Click here to access the FAITH website
Digi-NewB (Artificial intelligence for the benefit of premature newborns)
March 2016 – May 2020, €1,065,500.
The Digi-NewB project aims to improve care for the new-born thanks to the development of a new generation non-invasive monitoring system, using big data techniques and artificial intelligence to extract key information from multi-source data. Each year in Europe, more than 300,000 babies are born prematurely. They are more exposed than others to the risk of sepsis, or infection. The project aims to achieve improved early sepsis diagnosis and thus a reduction in sepsis-related morbidity and mortality in neonatology services as well as monitoring cardio-respiratory and neurobehavioral maturation.
Since the start of the project, 568 new-borns have been monitored in the 6 University hospitals involved in the project, for physiological signals (heart rate, respiratory rate, etc.), clinical annotations and video and sound recordings. These data were analysed with continuously improved processing tools aiming at a quicker and more efficient real-time data analysis to be applied in the future system.
A first demonstration of a prototype was launched in May 2019 delivering a full interface enabling the visualisation of the sepsis risk and its evolution, the contributing features and their evolution. This will be used as a medical decision support system where clinicians can view a sepsis risk score evolution in time, view selected parameter trends, and replay video recordings for any given time. The system is easy to use and install, thanks to usability studies held in several hospitals with care staff.
The Irish partners: Gearoid O’Laighin, NUI Galway working on user-centered design and Gerard Lyons, from an SME, Syncrophi Systems Ltd with expertise in innovative hospital information systems. Seven Project partners in four countries, France, Ireland, Finland and Portugal.
Click here to access the Digi-NewB website
BD4QoL (Helping head and neck cancer survivors get back to normal life)
January 2020 – December 2024, €405,625.
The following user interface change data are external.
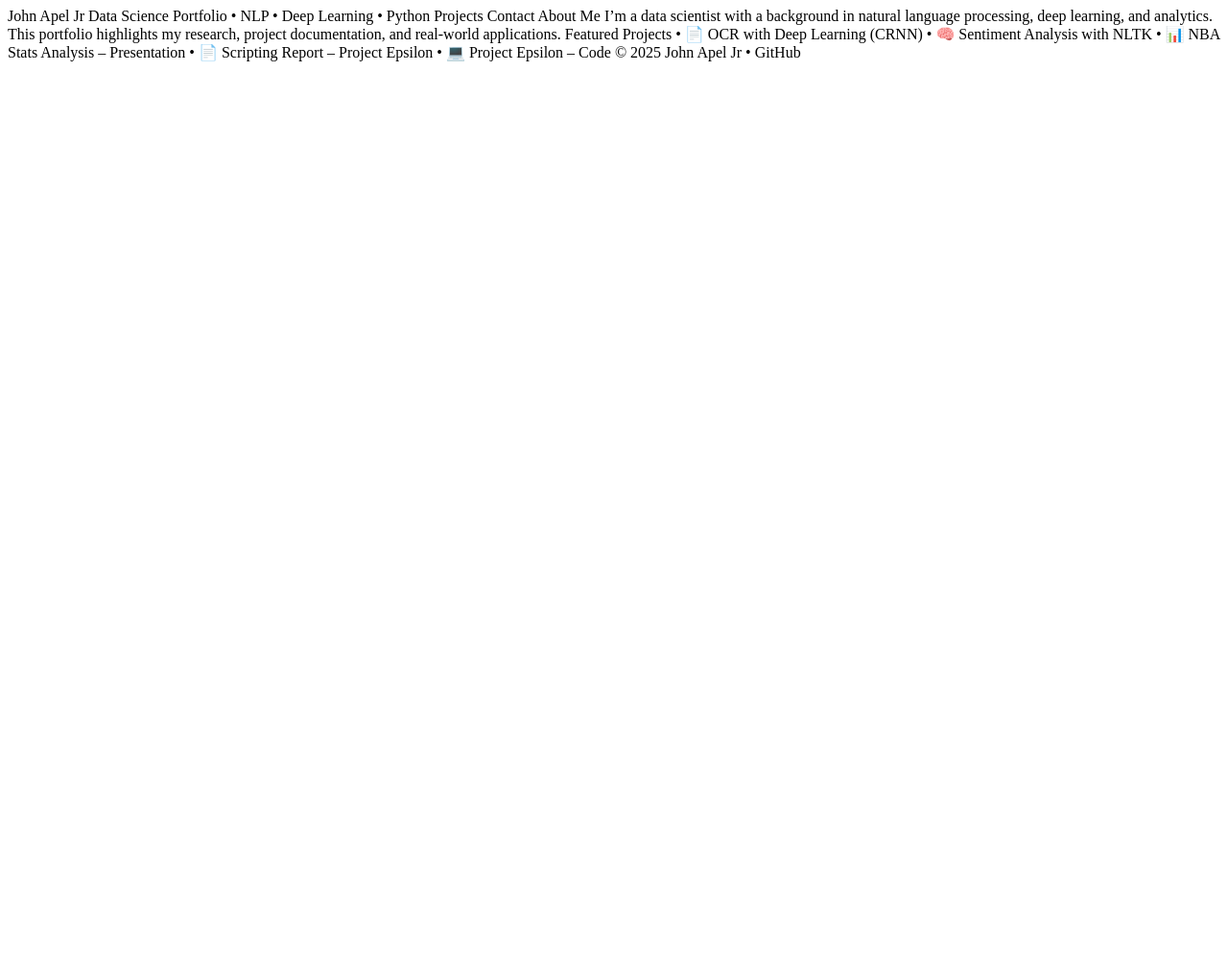
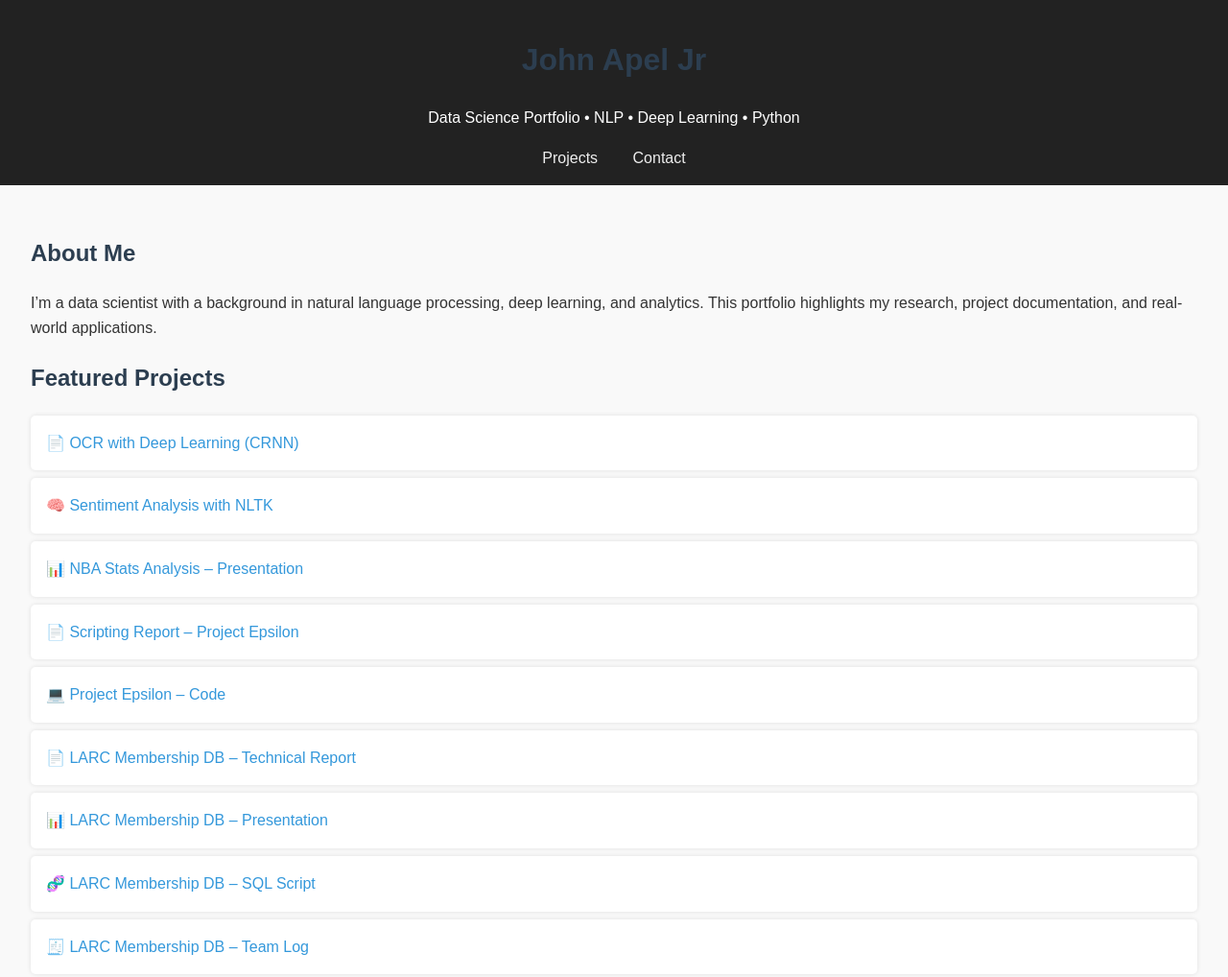
Before and after one commit to JohnApelJr/JohnApelJr.github.io, a plain HTML site: page index.html in a window 1280 px wide. Shown: the top 1018 px of the page at 96% size. Before the commit the page ends 800 px from the top, so only its background shows below. Drawn offline with Linux system fonts and the light colour scheme.

Commit message:
Add files via upload

```diff
--- /dev/null
+++ b/assets/style.css
@@ -0,0 +1,51 @@
+body {
+  font-family: sans-serif;
+  margin: 0;
+  padding: 0;
+  line-height: 1.6;
+  background: #f9f9f9;
+  color: #333;
+}
+
+header, footer {
+  background: #222;
+  color: #fff;
+  padding: 1rem;
+  text-align: center;
+}
+
+header nav a {
+  margin: 0 1rem;
+  color: #eee;
+  text-decoration: none;
+}
+
+main {
+  padding: 2rem;
+}
+
+h1, h2 {
+  color: #2c3e50;
+}
+
+ul {
+  list-style-type: none;
+  padding: 0;
+}
+
+ul li {
+  background: #fff;
+  margin: 0.5rem 0;
+  padding: 1rem;
+  border-radius: 5px;
+  box-shadow: 0 0 5px rgba(0,0,0,0.1);
+}
+
+a {
+  color: #3498db;
+  text-decoration: none;
+}
+
+a:hover {
+  text-decoration: underline;
+}
--- a/index.html
+++ b/index.html
@@ -1,12 +1,47 @@
-John Apel Jr
-Data Science Portfolio • NLP • Deep Learning • Python
-Projects Contact
-About Me
-I’m a data scientist with a background in natural language processing, deep learning, and analytics. This portfolio highlights my research, project documentation, and real-world applications.
-Featured Projects
-	•	📄 OCR with Deep Learning (CRNN)
-	•	🧠 Sentiment Analysis with NLTK
-	•	📊 NBA Stats Analysis – Presentation
-	•	📄 Scripting Report – Project Epsilon
-	•	💻 Project Epsilon – Code
-© 2025 John Apel Jr • GitHub
+<!DOCTYPE html>
+<html lang="en">
+<head>
+  <meta charset="UTF-8" />
+  <meta name="viewport" content="width=device-width, initial-scale=1.0" />
+  <title>John Apel Jr – Data Science Portfolio</title>
+  <link rel="stylesheet" href="assets/style.css" />
+</head>
+<body>
+  <header>
+    <h1>John Apel Jr</h1>
+    <p>Data Science Portfolio • NLP • Deep Learning • Python</p>
+    <nav>
+      <a href="#projects">Projects</a>
+      <a href="mailto:johnapeljr@gmail.com">Contact</a>
+    </nav>
+  </header>
+
+  <main>
+    <section id="about">
+      <h2>About Me</h2>
+      <p>I’m a data scientist with a background in natural language processing, deep learning, and analytics. This portfolio highlights my research, project documentation, and real-world applications.</p>
+    </section>
+
+    <section id="projects">
+      <h2>Featured Projects</h2>
+      <ul>
+        <li><a href="projects/ocr-deep-learning.html">📄 OCR with Deep Learning (CRNN)</a></li>
+        <li><a href="projects/sentiment-analysis.html">🧠 Sentiment Analysis with NLTK</a></li>
+        <li><a href="NBA%20Player%20Statistics%20-%20IST%20652%20Final%20Project.pptx">📊 NBA Stats Analysis – Presentation</a></li>
+        <li><a href="Scripting%20Final%20Project%20Report%20-%20Epsilon.docx">📄 Scripting Report – Project Epsilon</a></li>
+        <li><a href="Scripting_Final_Project%20Code.html">💻 Project Epsilon – Code</a></li>
+
+        <li><a href="Group2_Technical-Report.docx">📄 LARC Membership DB – Technical Report</a></li>
+        <li><a href="Group2_W2SO-Membership-Database.pptx">📊 LARC Membership DB – Presentation</a></li>
+        <li><a href="Group2_LARC_Project6.0.sql">🧬 LARC Membership DB – SQL Script</a></li>
+        <li><a href="Group%202_Project-Team-Log.docx">🧾 LARC Membership DB – Team Log</a></li>
+
+      </ul>
+    </section>
+  </main>
+
+  <footer>
+    <p>© 2025 John Apel Jr • <a href="https://github.com/JohnApelJr">GitHub</a></p>
+  </footer>
+</body>
+</html>
```
Also changed, not shown: projects/larc-membership-db.html (added, +42 -0 lines), projects/ocr-deep-learning.html (line endings or trailing spaces).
The BD4QoL project aims to improve HNC survivors’ quality of life by developing a person-centred monitoring and follow-up plan. It will use AI and Big Data collected from mobile devices, in combination with multi-source clinical and socioeconomic data and patients’ reported outcomes.
The number of treatment options available for head and neck cancer (HNC) has increased in the last decade thanks to advanced technologies.
While current post-treatment care plans focus on functional and health conditions, there are socioeconomic determinants of quality of life that also need to be addressed.
Analysis of the quality of life indicators collected over time will facilitate early detection of risks, prevent long-term effects of treatment, and inform patients and caregivers for personalised interventions.
The Irish partner: IBM Ireland. Twelve Project partners in seven countries, Italy, Germany, UK, Greece, Spain, Norway and Ireland.
Click here to access the BD4QoL Website
Article submitted by Kay Duggan-Walls, National Contact Point for Health, Horizon Europe